crevice to get into our lives and our loved one's pocketbook; but
oftentimes, we've unwittingly opened the door and invited them in
ourselves, following a family feud.
This is the phrase the guardians like to use - or "family squabble."
could start because one family member feels slighted - discovering
another will inherit more of the eventual estate. Theft by a
family member is often actually involved. Or maybe one sibling is taking care of
Mom and the others think that he/she is taking advantage of her or not
treating her properly. Maybe the siblings have
never gotten along. Worse, maybe one sibling is actually
abusing Mom and she's in danger. Sometimes families call an APS-type agency
to complain about each other. The problem escalates very quickly
and often ends up in court, where the siblings expect the
disagreement will be settled -- by
a judge who will hear all sides. Each side may believe they're
clearly right and the others are wrong.
The day you take the matter to court is the day you lose your
loved one! Almost without exception, the judge will appoint a third-party guardian - regardless of whether advance directives (durable power of attorney,
health proxy, wills, trusts, etc.) are in place or not.
The courts are known to be biased against the family. Why?
Did you ever hear the word "patronage"? That means judges giving
business to their buddies. And that's why bias is
encouraged by the guardian ad litem and attorneys in the case. They are

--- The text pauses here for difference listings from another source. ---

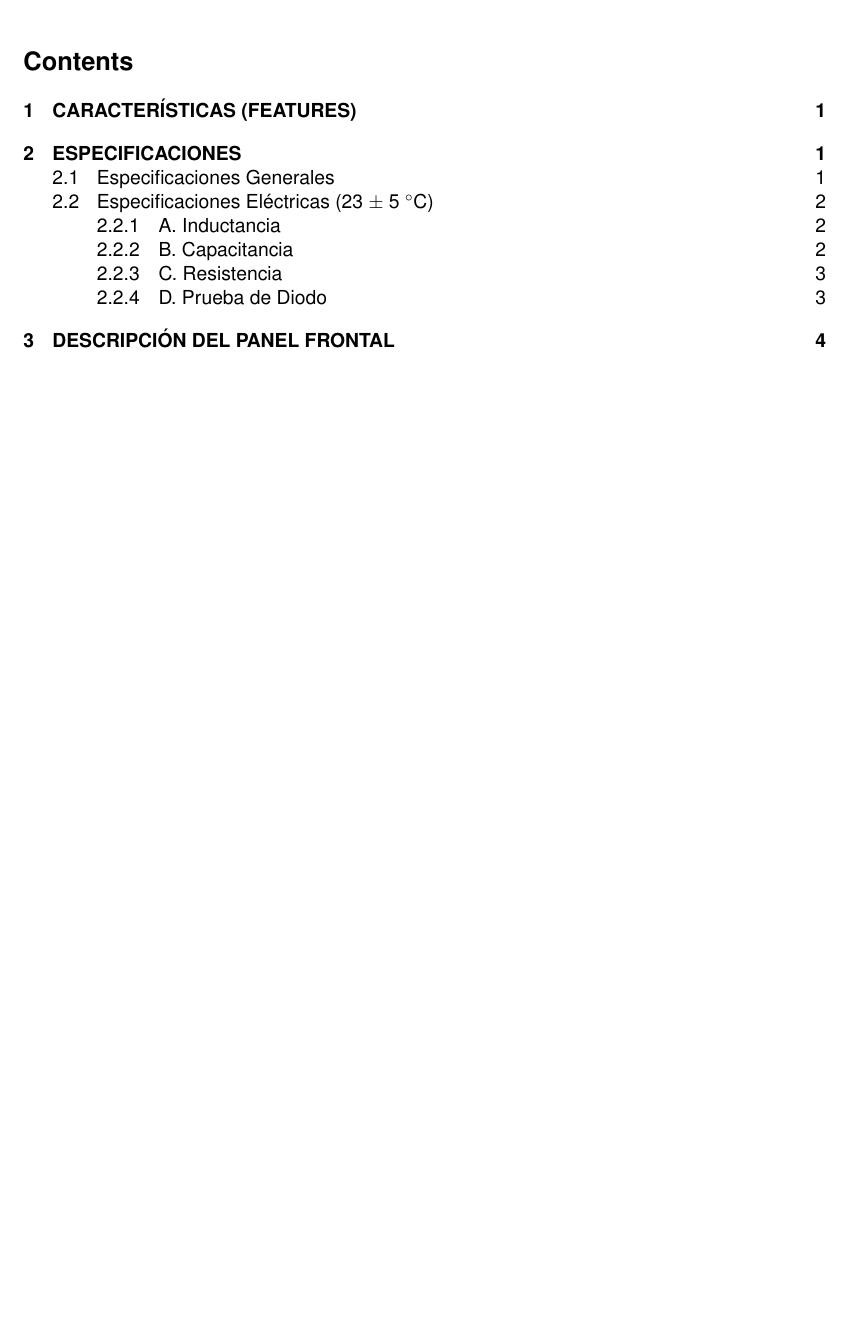
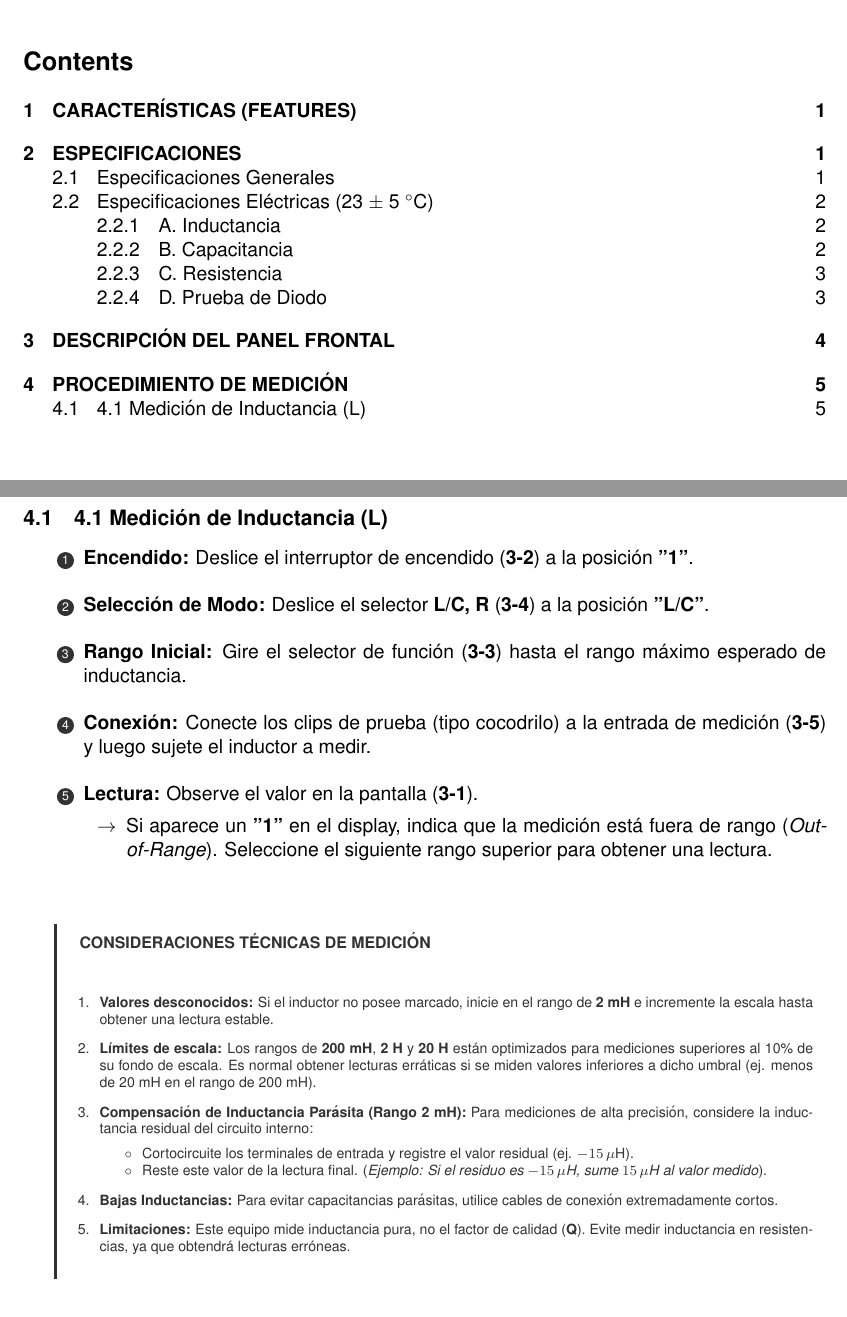
Before and after one commit to MarcosBernardC/instrumentation-manuals-pro, a LaTeX document (projects/lutron-8007fe/src/plantilla_lutron.tex): part of page 2 of 6 before the commit and two parts of pages 2 and 7 of 7 after it, the two joined at a grey line, cut so that both start at the same text, the shorter picture padded with empty space. Compiled offline with pdfLaTeX.

Commit message:
docs(lutron): implementar procedimiento de inductancia y notas de precisión
Detalles:
- Traducción técnica de los pasos de medición de inductancia.
- Maquetación DIN de notas técnicas con barra lateral de énfasis.
- Inclusión de guías para compensación de inductancia parásita (stray inductance).
- Estandarización de términos técnicos para el rango de 2 mH.

```diff
--- a/projects/lutron-8007fe/src/plantilla_lutron.tex
+++ b/projects/lutron-8007fe/src/plantilla_lutron.tex
@@ -24,6 +24,11 @@
 \definecolor{IndustrialBlue}{RGB}{0, 51, 102}
 
 \graphicspath{{../imgs/}}
+
+\usepackage{tikz}
+% Definición de círculos para los pasos
+\newcommand*\circled[1]{\tikz[baseline=(char.base)]{
+    \node[shape=circle,fill=DarkGray,inner sep=1.2pt] (char) {\textcolor{white}{\fontsize{7}{8}\selectfont #1}};}}
 
 \begin{document}
 
@@ -324,6 +329,57 @@
     \item[\textbf{3-6.}] \textbf{Entrada Directa:} Ranuras para inserción de componentes.
 \end{itemize}
 
+\newpage
+\section{PROCEDIMIENTO DE MEDICIÓN}
+
+% --- 4.1 INDUCTANCIA ---
+\subsection{4.1 Medición de Inductancia (L)}
+
+\begin{enumerate}[label=\protect\circled{\arabic*}, leftmargin=1.2cm, itemsep=0.3cm]
+    \item \textbf{Encendido:} Deslice el interruptor de encendido (\textbf{3-2}) a la posición \textbf{"1"}.
+    \item \textbf{Selección de Modo:} Deslice el selector \textbf{L/C, R} (\textbf{3-4}) a la posición \textbf{"L/C"}.
+    \item \textbf{Rango Inicial:} Gire el selector de función (\textbf{3-3}) hasta el rango máximo esperado de inductancia.
+    \item \textbf{Conexión:} Conecte los clips de prueba (tipo cocodrilo) a la entrada de medición (\textbf{3-5}) y luego sujete el inductor a medir.
+    \item \textbf{Lectura:} Observe el valor en la pantalla (\textbf{3-1}).
+    \begin{itemize}[label=$\rightarrow$, nosep]
+        \item Si aparece un \textbf{"1"} en el display, indica que la medición está fuera de rango (\textit{Out-of-Range}). Seleccione el siguiente rango superior para obtener una lectura.
+    \end{itemize}
+\end{enumerate}
+
+\vspace{0.4cm}
+
+% --- NOTAS TÉCNICAS DE MEDICIÓN (L) ---
+\vspace{0.4cm}
+\noindent
+\begingroup
+\color{DarkGray}
+\hspace{0.5cm} \vrule width 1.5pt \hspace{10pt}
+\begin{minipage}{\dimexpr\textwidth-25pt-0.5cm\relax}
+    \vspace{5pt}
+    {\footnotesize \textbf{CONSIDERACIONES TÉCNICAS DE MEDICIÓN}} \\[0.2cm]
+    \scriptsize
+    \begin{enumerate}[leftmargin=0.4cm, labelsep=0.2cm, itemsep=0.1cm]
+        \item \textbf{Valores desconocidos:} Si el inductor no posee marcado, inicie en el rango de \textbf{2 mH} e incremente la escala hasta obtener una lectura estable.
+
+        \item \textbf{Límites de escala:} Los rangos de \textbf{200 mH}, \textbf{2 H} y \textbf{20 H} están optimizados para mediciones superiores al 10\% de su fondo de escala. Es normal obtener lecturas erráticas si se miden valores inferiores a dicho umbral (ej. menos de 20 mH en el rango de 200 mH).
+
+        \item \textbf{Compensación de Inductancia Parásita (Rango 2 mH):}
+        Para mediciones de alta precisión, considere la inductancia residual del circuito interno:
+        \begin{itemize}[label=$\circ$, nosep]
+            \item Cortocircuite los terminales de entrada y registre el valor residual (ej. $-15\,\mu$H).
+            \item Reste este valor de la lectura final. (\textit{Ejemplo: Si el residuo es $-15\,\mu$H, sume $15\,\mu$H al valor medido}).
+        \end{itemize}
+
+        \item \textbf{Bajas Inductancias:} Para evitar capacitancias parásitas, utilice cables de conexión extremadamente cortos.
+
+        \item \textbf{Limitaciones:} Este equipo mide inductancia pura, no el factor de calidad (\textbf{Q}). Evite medir inductancia en resistencias, ya que obtendrá lecturas erróneas.
+    \end{enumerate}
+    \vspace{5pt}
+\end{minipage}
+\endgroup
+
+\vspace{0.8cm}
+
 \vfill
 \noindent\textit{* Calibración trazable bajo estándares internacionales de instrumentación.}
 
```
Also changed, not shown: projects/lutron-8007fe/src/plantilla_lutron.pdf.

the ones who benefit monetarily if they can keep the disagreement going,
leading to a forced guardianship/conservatorship. There's no
real interest in the welfare or wellbeing of your loved one; the judge
will appoint a professional or public guardian, citing the long-standing
family dispute as the end that justifies the means. In other words, the
Ward is punished because his/her family "can't get along."
And the guardian fans the flames to guarantee that there will be no
settlement of the dispute,
rationalizing and entrenching his/her
function and continued existence.
If you can avoid going to court, you can avoid a forced
guardianship or conservatorship.
Try every possible means to mediate your dispute and come to terms
without outside involvement.
What can happen if you fail
to settle the family dispute? You will lose your loved one
to strangers with the absolute right over life and death. Before
that happens, your loved one will lose practically all civil
rights, as well as all property - investments, life savings, personal
possessions, family treasures - everything. Old family
photographs may wind up in the trash can. And that's not the worst
of it: you will lose all input into your loved one's care and the
right to even know of his/her medical condition. You will be
powerless to help your loved one when the guardian sends him/her to a
nursing home. You may even be barred from visiting!
One of our NASGA members said it best, "If I would have known the
real truth about guardianship, I would have mediated with my brother
till the cows came home. But I did not know I had an option...."
We all stand on principle at least once in our lives, but this is a case
where doing so may cost everything most precious to you.
Weigh the dispute: will the result (guardianship/conservatorship) be
worth the terrible price paid to try to "win"?
Guardianship abuse and conservatorship
abuse IS elder abuse!
(c) 2006 NASGA